Yes, but you seem to be missing the point of what the Sacrament of Reconciliation is. It’s not just “confession”…
I translate from the Spanish book “La Confirmacion” (RCIA) by Fr. Ricardo Fernandez:
The authority to forgive sins that the Church has is judicial: that is, the power conferred by Christ to the Apostles and their successors implies a true judicial act: there is a judge, there is someone being judged, and there is a guilt. A judgment takes place, a sentence is pronounced and a penalty is imposed.
This means that when the priest gives the forgiveness, he is not doing so as if he “declared that the sins are forgiven, but as a judicial act in which the sentence is pronounced by he himself as the judge” (Council of Trent cf. Dz 902)
The acts of the penitent: contrition, confession, and satisfaction.
Satisfaction is the final act of the sacramental sign, that in many places is called precisely penance. It is a sign of the compromise that the man takes to begin a new life
…being difficult that the dispositions be so perfect as suppressing all temporal penalty, the confessor imposes a penance that helps attenuating this penalty.
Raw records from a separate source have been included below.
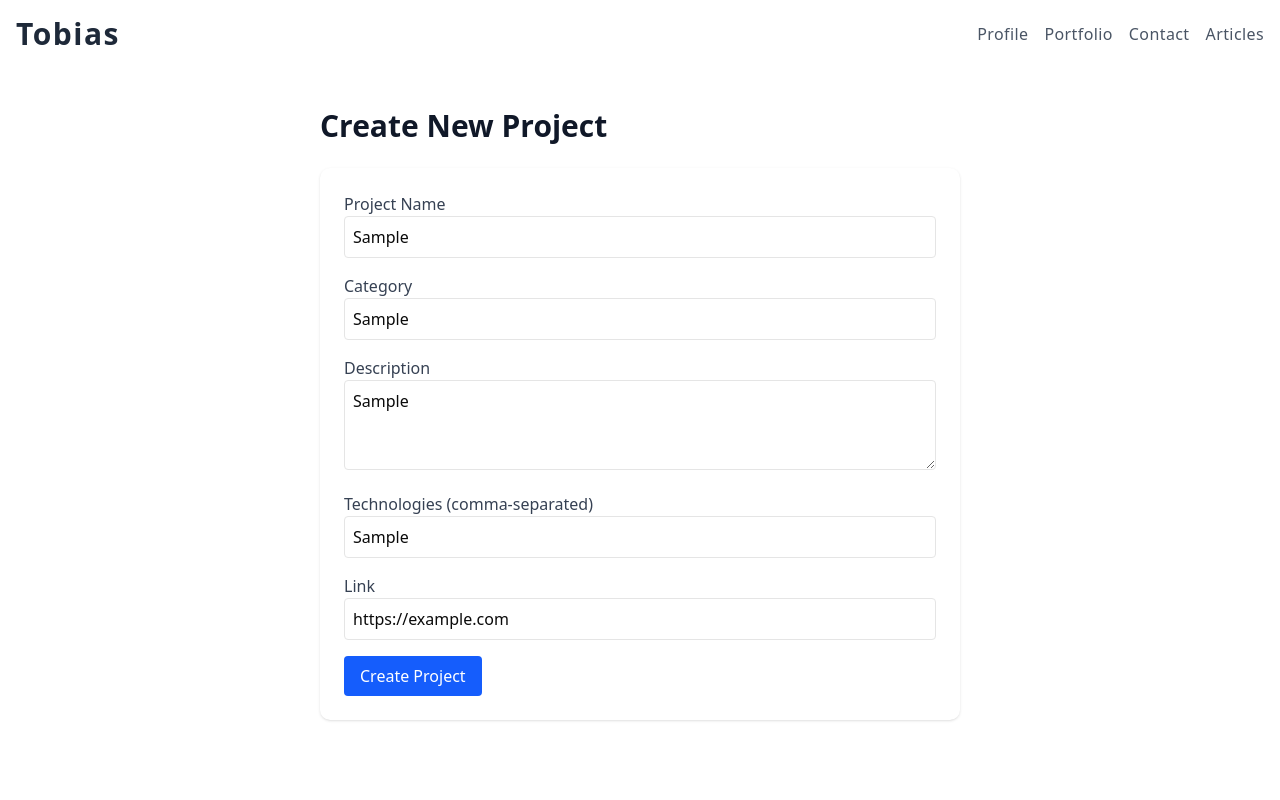
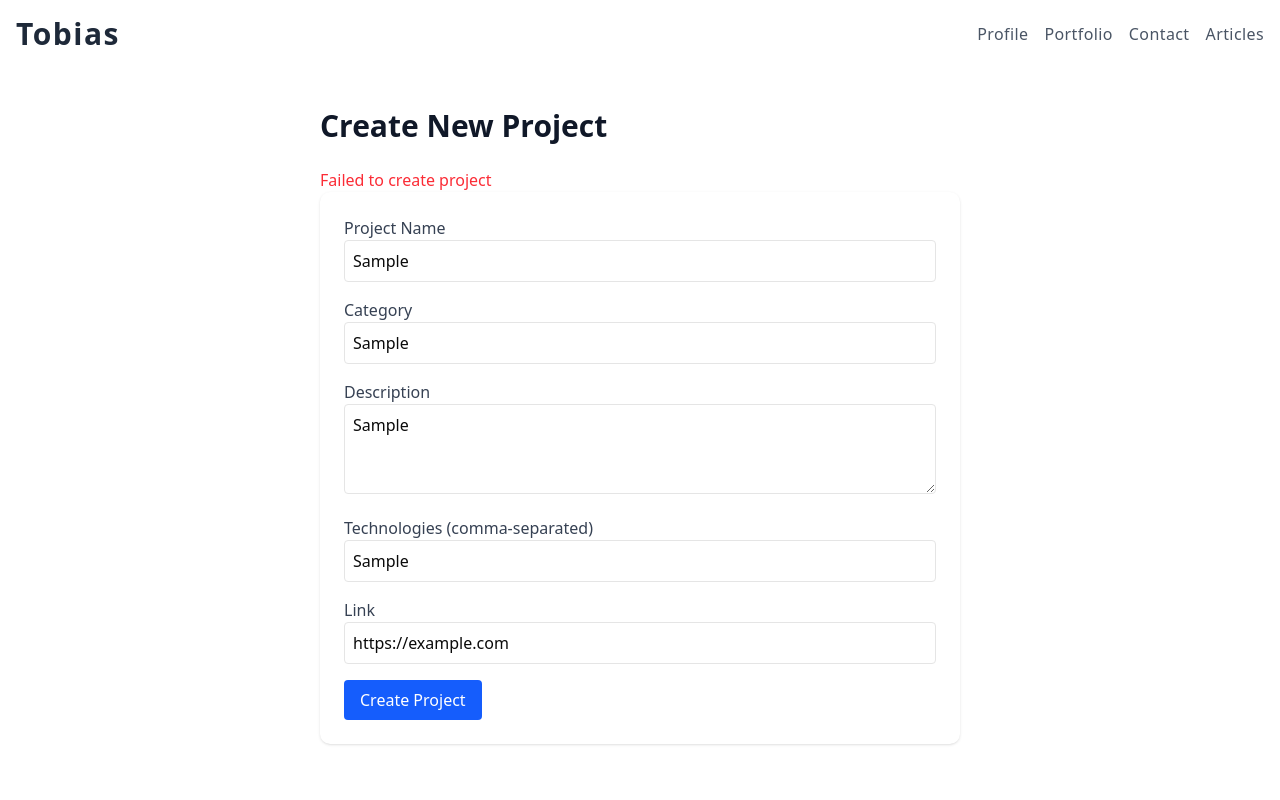
Before and after one commit to JaxTee100/clean-profile, a Next.js app: page /admin/projects/add in a window 1280 px wide. Both pictures are taken after typing "Sample", "Sample", "Sample", "Sample", "https://example.com" into the empty fields and a click on the button "Create Project". Shown: the top 800 px of the page. Built offline with nearby package versions, Linux system fonts and the light colour scheme; no server answers.

Commit message:
added a error tag

```diff
--- a/src/app/admin/projects/add/page.tsx
+++ b/src/app/admin/projects/add/page.tsx
@@ -6,7 +6,7 @@ import { useState } from "react";
 import { toast } from "sonner"
 
 export default function CreateProjectPage() {
-  const { createProject, isLoading, successMessage} = useProjectStore();
+  const { createProject, isLoading, successMessage, error} = useProjectStore();
 
   const [formData, setFormData] = useState({
     project_name: "",
@@ -62,6 +62,7 @@ export default function CreateProjectPage() {
   return (
     <main className="min-h-screen px-4 py-10 max-w-2xl mx-auto">
       <h1 className="text-3xl font-bold mb-6 text-gray-900">Create New Project</h1>
+      {error && <p className="text-red-500 ">{error}</p>}
       <form
         onSubmit={handleSubmit}
         className="bg-white p-6 rounded-lg shadow space-y-4"
```
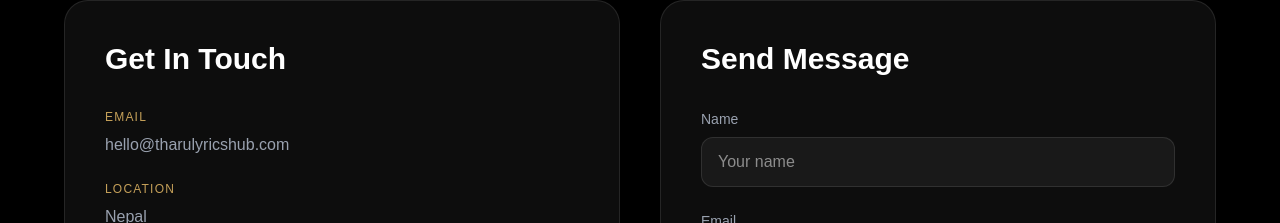
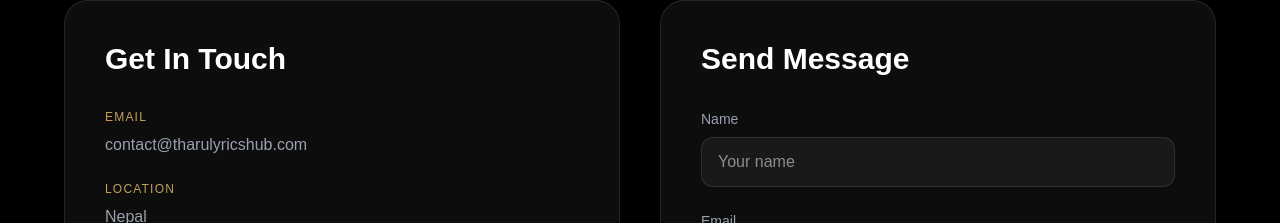
Before and after one commit to PrajeshKangoy/tharu-lyrics-hub, a Next.js app: page /contact in a window 1280 px wide. Shown: the part 362-585 px from the top of the page. Built offline with nearby package versions, Linux system fonts and the light colour scheme.

Commit message:
Update: email for contact updated

```diff
--- a/app/contact/page.tsx
+++ b/app/contact/page.tsx
@@ -50,7 +50,7 @@ export default function ContactPage() {
                   Email
                 </p>
 
-                <p>hello@tharulyricshub.com</p>
+                <p>contact@tharulyricshub.com</p>
               </div>
 
               <div>
```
It belongs to the substance of the dispositions (of the penitent) to accept the satisfaction imposed by the confessor in order to repay the divine justice; these works acquire supernatural value, because they are inserted within the effectiveness of the sacrament.